The evening will include a special improvisation by Satoko, Tamura, Spence, Evans and cellist John Napier.

Spence says the residency comes as UNSW is beefing up its jazz studies, which until recently has had only casual academic input.

“I think at UNSW, you’re always dealing across genres and across styles and you’re mixing with people across different practices, which is a really healthy thing. I think that’s the strength of this school. We’re trying to promote and strengthen jazz and improvised performance so it’s attractive and relevant to people but still have these outlets and possibilities for cross fertilisation,” he says.

“The improvisation we’re talking about here is not necessarily jazz focused. You’re trying to equip people with skills for making music up on the spot.”

That is as much a thrill for him as it is for the students who find their creative voice: “I do enjoy seeing people get genuinely excited about improvising,” Spence says.

“We have a fundamentals of improvisation course which is largely dealing with classical musicians who’ve never improvised before, and that’s always very exciting for me. They love it.

“The more you do it, the more comfortable you get with it. It often just takes the first few minutes and students say ‘Oh, I know stuff!’ It’s building on the foundations of their musical knowledge, and they’re very skilled and have good ears so they can definitely do it. It’s just that they’ve never had a go at trying before, so I really enjoy that side of it.”

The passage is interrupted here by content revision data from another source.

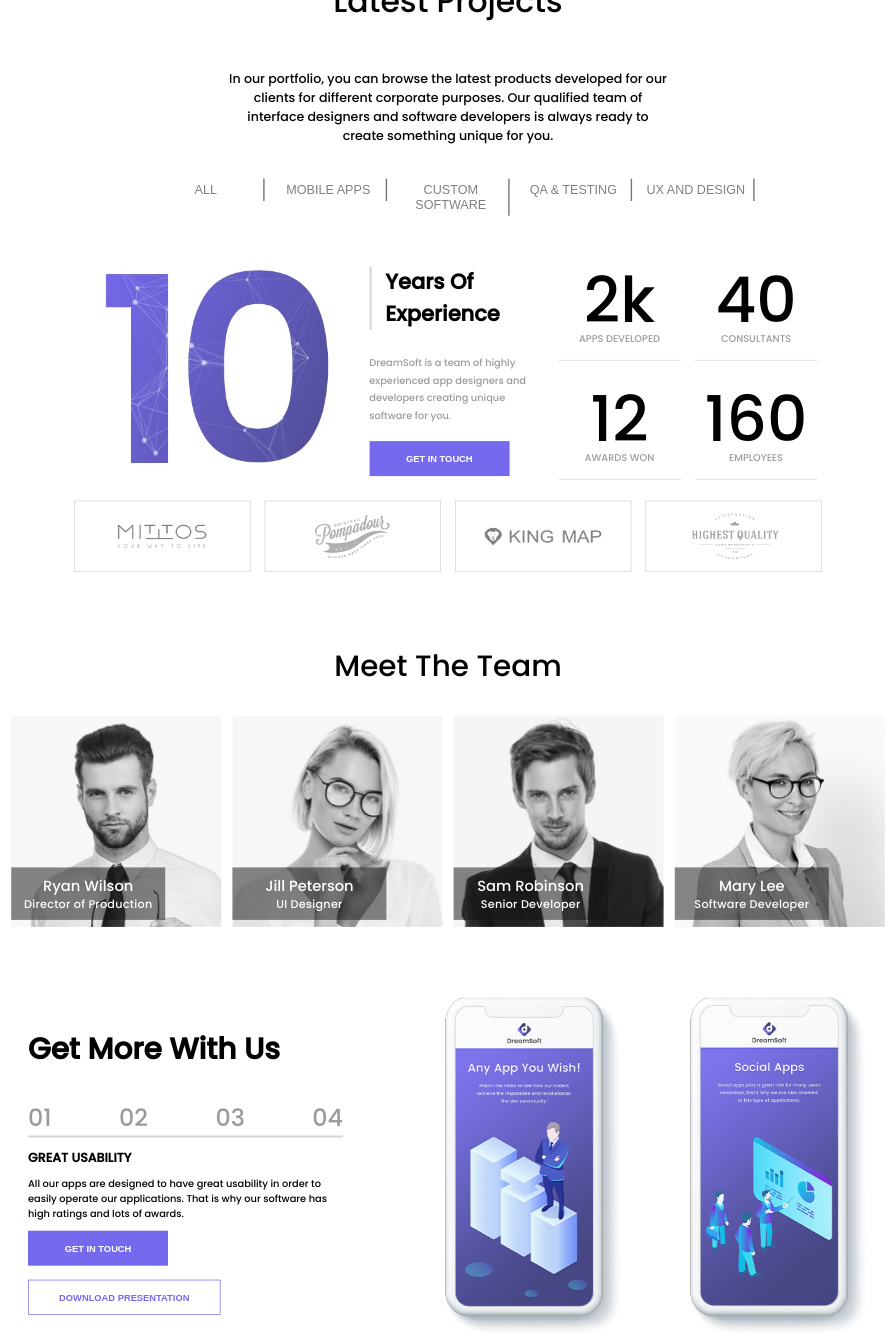
Repository: kkyler24/ladders-bootcamp-awesome
Page: index.html
The author's editor kept a copy of each file at every save. The page is drawn from the files as they stood at one save, then again after the next save.
The browser window is 1280 px wide. The pictures show the part of the page from y = 1453 to 3373 px (the page is 6203 px tall before and 6193 px after), at 70% of full size.

Above is the page before, as saved 2021-03-20 11:00:30.

After the next save:
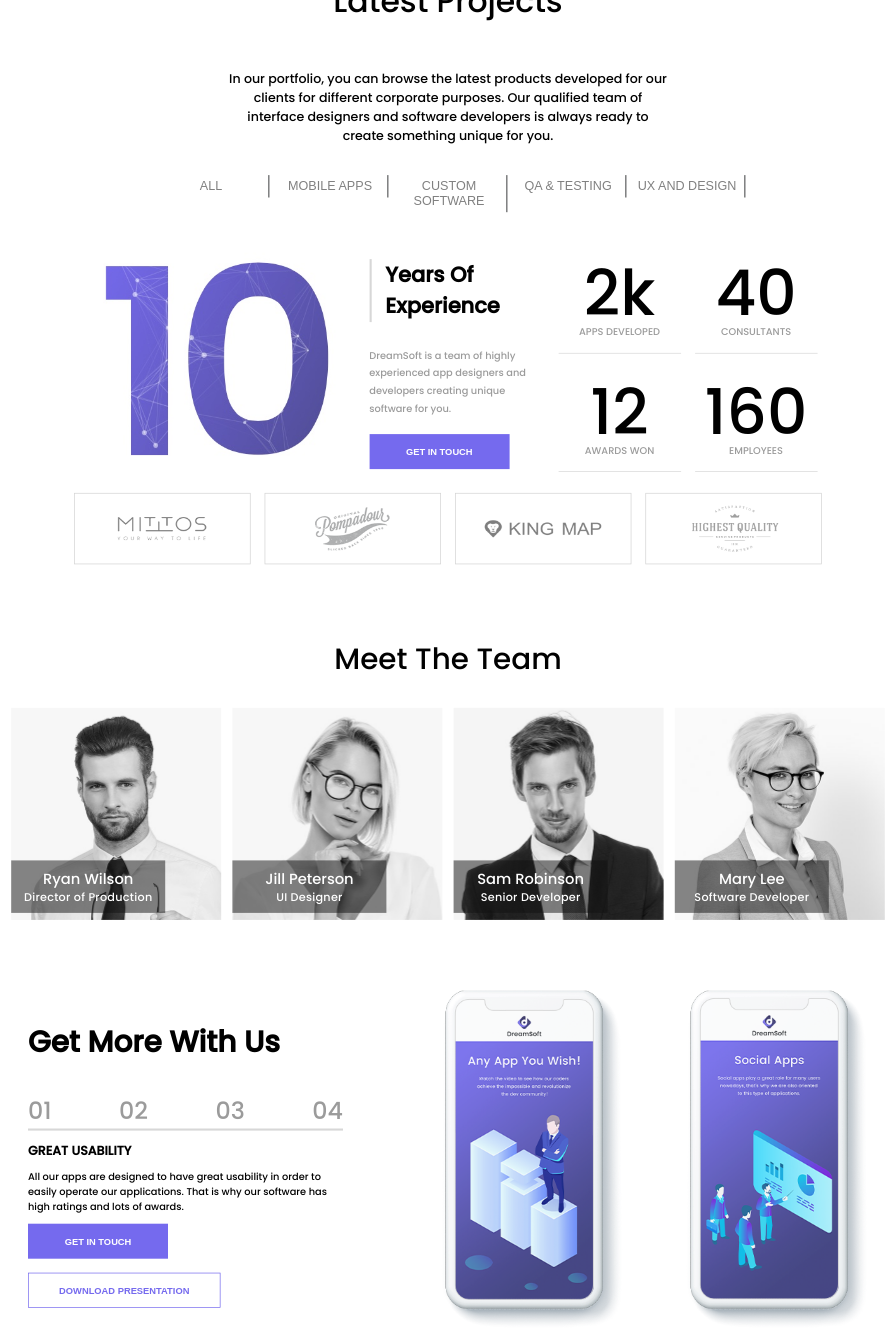
Saved 12 s later.
--- a/kstyle.css
+++ b/kstyle.css
@@ -121,7 +121,7 @@ margin: 3%;
   color: gray;
   font-weight: 200px;
   padding: 3%;
-  margin: 10px;
+  margin: 5px;
   margin-right: 0px;
  font-size: 18px;
  background-color: transparent;
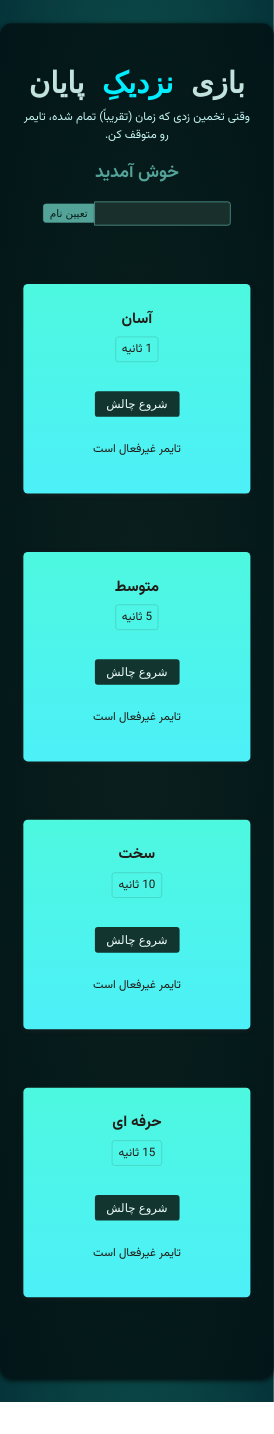
Repository: H-ala/react-near-end
Page: /
These files come from the project's save history. The page is drawn as it stood at one moment and after the next save; the edit follows.
The browser window is 375 px wide. The pictures show the whole page, at 73% of full size.
The project was rebuilt for these pictures with package versions that can differ from the ones it lists, and the page was loaded fresh each time. Also part of the build but not shown: vite.config.js.

Above is the page before, as saved 2025-10-21 20:00:30.

### index.html
<!DOCTYPE html>
<html lang="en">

<head>
  <meta charset="UTF-8" />
  <link rel="icon" type="image/svg+xml" href="/vite.svg" />
  <meta name="viewport" content="width=device-width, initial-scale=1.0" />
  <title>Refs & Portals</title>
</head>

<body>
  <div id="modal"></div>
  <div id="content">
    <header>
      <h1>بازی <em>نزدیکِ</em> پایان</h1>
      <p>وقتی تخمین زدی که زمان (تقریباً) تمام شده، تایمر رو متوقف کن.</p>
    </header>
    <div id="root"></div>
  </div>
  <script type="module" src="/src/main.jsx"></script>
</body>

</html>

### src/App.jsx
import Player from "./components/Player.jsx";
import TimerChallenge from "./components/TimerChallenge.jsx";

function App() {
  return (
    <>
      <Player />
      <div id="challenges">
        <TimerChallenge title="آسان" targetTime={1} />
        <TimerChallenge title="متوسط" targetTime={5} />
        <TimerChallenge title="سخت" targetTime={10} />
        <TimerChallenge title="حرفه ای" targetTime={15} />
      </div>
    </>
  );
}

export default App;

### src/index.css
@import url("https://fonts.googleapis.com/css2?family=Vazirmatn:wght@400;700&display=swap");

* {
  box-sizing: border-box;
}

body {
  margin: 0;
  font-family: "Vazirmatn", sans-serif;
  -webkit-font-smoothing: antialiased;
  -moz-osx-font-smoothing: grayscale;
  background: radial-gradient(#186a5e, #053339);
  color: #e1eeeb;
  direction: rtl;
  min-height: 100vh;
}

#content {
  max-width: 60rem;
  margin: 2rem auto;
  padding: 2rem;
  background: radial-gradient(#0b201d, #021619);
  border-radius: 16px;
  box-shadow: 0 2px 8px rgba(0, 0, 0, 0.8);
}

h1 {
  font-family: "Handjet", monospace;
  text-align: center;
  text-transform: uppercase;
  color: #c1e2dd;
  text-shadow: 0 0 4px rgba(35, 34, 34, 0.4);
  font-size: 3.5rem;
  margin-bottom: 0.5rem;
}

h1 em {
  font-style: normal;
  color: #00eeff;
}

header p {
  font-size: 1.2rem;
  margin: 0;
  text-align: center;
  color: #c6f4f2;
}

#player {
  text-align: center;
}

#player h2 {
  color: #54a399;
}

#player p {
  display: flex;
  justify-content: center;
  align-items: center;
}

#player input {
  font: inherit;
  border: 1px solid #54a399;
  background-color: #192f2b;
  border-radius: 4px;
  border-top-left-radius: 0;
  border-bottom-left-radius: 0;
  padding: 0.25rem;
  color: #d1f0ec;
}

#player button {
  cursor: pointer;
  background-color: #54a399;
  border: 1px solid #54a399;
  padding: 0.55rem 1rem;
  color: #061e1a;
  border-top-left-radius: 4px;
  border-bottom-left-radius: 4px;
}

#player button:hover {
  background-color: #3c8379;
  border-color: #3c8379;
}

#challenges {
  max-width: 50rem;
  margin: 3rem auto;
  display: flex;
  flex-wrap: wrap;
  gap: 2rem;
}

.challenge {
  width: 22rem;
  display: flex;
  flex-direction: column;
  align-items: center;
  justify-content: center;
  padding: 2rem;
  margin: 2rem auto;
  background: linear-gradient(#4df8df, #4df0f8);
  color: #221c18;
  box-shadow: 0 2px 8px rgba(35, 34, 34, 0.6);
  border-radius: 6px;
}

.challenge button {
  margin-top: 1rem;
  padding: 0.5rem 1rem;
  border: none;
  border-radius: 4px;
  background: #12352f;
  color: #edfcfa;
  font-size: 1.2rem;
  cursor: pointer;
}

.challenge button:hover {
  background: #051715;
}

.challenge h2 {
  font-size: 1.5rem;
  margin: 0;
  text-align: center;
  color: #221c18;
}

.challenge-time {
  border: 1px solid #46cebe;
  border-radius: 4px;
  padding: 0.25rem 0.5rem;
  margin: 0.5rem;
}

.challenge .active {
  animation: flash 1s infinite;
}

.result-modal {
  border: none;
  border-radius: 8px;
  padding: 2rem;
  background-color: #d7fcf8;
}

.result-modal[open] {
  animation: slide-in-from-top 0.35s ease-out;
}

.result-modal::backdrop {
  background: rgba(0, 0, 0, 0.9);
}

.result-modal h2 {
  font-family: "Handjet", monospace;
  margin: 0 0 0.25rem 0;
  font-size: 3rem;
  text-transform: uppercase;
}

.result-modal progress {
  width: 100%;
  height: 1.5rem;
  margin: 0;
  accent-color: #46cebe;
}

.result-modal p {
  margin: 0.5rem 0;
  font-size: 1.2rem;
}

.result-modal p strong {
  color: #10655b;
}

.result-modal form {
  text-align: right;
}

.result-modal button {
  margin-top: 1rem;
  padding: 0.5rem 1rem;
  border: none;
  border-radius: 4px;
  background: #12352f;
  color: #edfcfa;
  font-size: 1.2rem;
  cursor: pointer;
}

.result-modal button:hover {
  background: #051715;
}

@keyframes slide-in-from-top {
  0% {
    transform: translateY(-15%);
    opacity: 0;
  }
  100% {
    transform: translateY(0);
    opacity: 1;
  }
}

@keyframes flash {
  0% {
    opacity: 0.5;
  }
  50% {
    opacity: 1;
  }
  100% {
    opacity: 0.5;
  }
}

@media (max-width: 768px) {
  h1 {
    font-size: 2.5rem;
  }

  header p {
    font-size: 1rem;
  }

  #challenges {
    gap: 1rem;
  }

  .challenge h2 {
    font-size: 1.3rem;
  }

  .challenge button {
    font-size: 1rem;
  }

  .result-modal h2 {
    font-size: 2rem;
  }

  .result-modal p {
    font-size: 1rem;
  }
}

@media (max-width: 480px) {
  #player input {
    width: 60%; /* کم کردن عرض ورودی */
    padding: 0.25rem;
    font-size: 0.9rem;
  }
  #player button {
    padding: 0.25rem 0.5rem; /* کوچکتر شدن دکمه */
    font-size: 0.9rem;
  }
}

### src/components/Player.jsx
import { useState, useRef } from "react";

export default function Player() {
  const playerName = useRef();
  const [enteredPlayerName, setEnteredPlayerName] = useState("");

  function handleClick() {
    setEnteredPlayerName(playerName.current.value);
    playerName.current.value = "";
  }

  return (
    <section id="player">
      <h2>خوش آمدید {enteredPlayerName ?? "unknown entity"}</h2>
      <p>
        <input
          ref={playerName}
          type="text"
        />
        <button onClick={handleClick}>تعیین نام</button>
      </p>
    </section>
  );
}

### src/components/TimerChallenge.jsx
import { useState, useRef } from "react";
import ResultModal from "./ResultModal";

export default function TimerChallenge({ title, targetTime }) {
  const timer = useRef();
  const dialog = useRef();

  const [timeRemaining, setTimeRemaining] = useState(targetTime * 1000);
  const timerIsActive = timeRemaining > 0 && timeRemaining < targetTime * 1000;

  if (timeRemaining <= 0) {
    clearInterval(timer.current);
    dialog.current.open();
  }

  function handleStart() {
    timer.current = setInterval(() => {
      setTimeRemaining((prevTimeRemaining) => prevTimeRemaining - 10);
    }, 10);
  }

  function handleReset() {
    setTimeRemaining(targetTime * 1000);
  }

  function handleStop() {
    clearInterval(timer.current);
    dialog.current.open();
  }

  return (
    <>
      <ResultModal
        ref={dialog}
        targetTime={targetTime}
        remainingTime={timeRemaining}
        onReset={handleReset}
      />
      <section className="challenge">
        <h2>{title}</h2>
        <p className="challenge-time">
          {targetTime} ثانیه
        </p>
        <p>
          <button onClick={timerIsActive ? handleStop : handleStart}>
            {timerIsActive ? "توقف" : "شروع"} چالش
          </button>
        </p>
        <p className={timerIsActive ? "active" : undefined}>
          {timerIsActive ? "زمان داره میگذره..." : "تایمر غیرفعال است"}
        </p>
      </section>
    </>
  );
}

### src/components/ResultModal.jsx
import { useImperativeHandle, useRef } from "react";
import { createPortal } from "react-dom";

export default function ResultModal({ ref, targetTime, remainingTime, onReset }) {
  const dialog = useRef();

  const userLost = remainingTime <= 0;
  const formattedRemainingTime = (remainingTime / 1000).toFixed(2);
  const score = Math.round((1 - (remainingTime / (targetTime * 1000))) * 100);

  useImperativeHandle(ref, () => {
    return {
      open() {
        dialog.current.showModal();
      },
    };
  });

  return createPortal(
    <dialog ref={dialog} className="result-modal" onClose={onReset}>
      {userLost && <h2>تو باختی!</h2>}
      {!userLost && <h2>امتیاز : {score}</h2>}
      <p>
        زمان تارگت <strong>{targetTime} ثانیه بود. </strong>
      </p>
      <p>
        زمان رو وقتی
        <strong> {formattedRemainingTime} ثانیه مونده بود متوقف کردی. </strong>
      </p>
      <form action="dialog" onSubmit={onReset}>
        <button>بستن</button>
      </form>
    </dialog>,
    document.getElementById("modal")
  );
}

Loaded but not shown: src/main.jsx (common file)

After the next save:
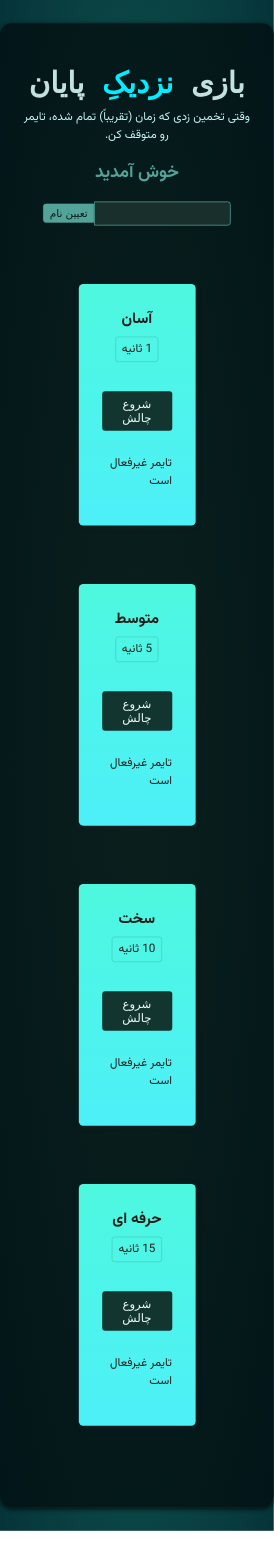
Saved 59 s later.
--- a/src/index.css
+++ b/src/index.css
@@ -261,4 +261,7 @@
     padding: 0.25rem 0.5rem; /* کوچکتر شدن دکمه */
     font-size: 0.9rem;
   }
-}
+  .challenge {
+    width: 10rem
+  }
+}

After the save that followed:
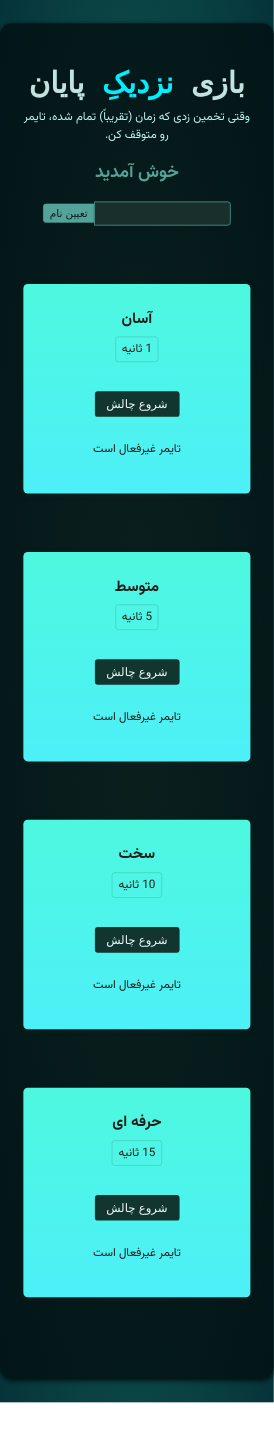
Saved 5 s later.
--- a/src/index.css
+++ b/src/index.css
@@ -262,6 +262,6 @@
     font-size: 0.9rem;
   }
   .challenge {
-    width: 10rem
-  }
-}
+    width: 22rem
+  }
+}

"We can play anything": Satoko Fujii on creative determination and the musical self is at Io Myers Studio on 25 May, 7-9pm. The event is free, registrations essential here.

Listen Up! Satoko Fujii with UNSW Music is at Io Myers Studio on 26 May, 7-8.30pm. Tickets available here.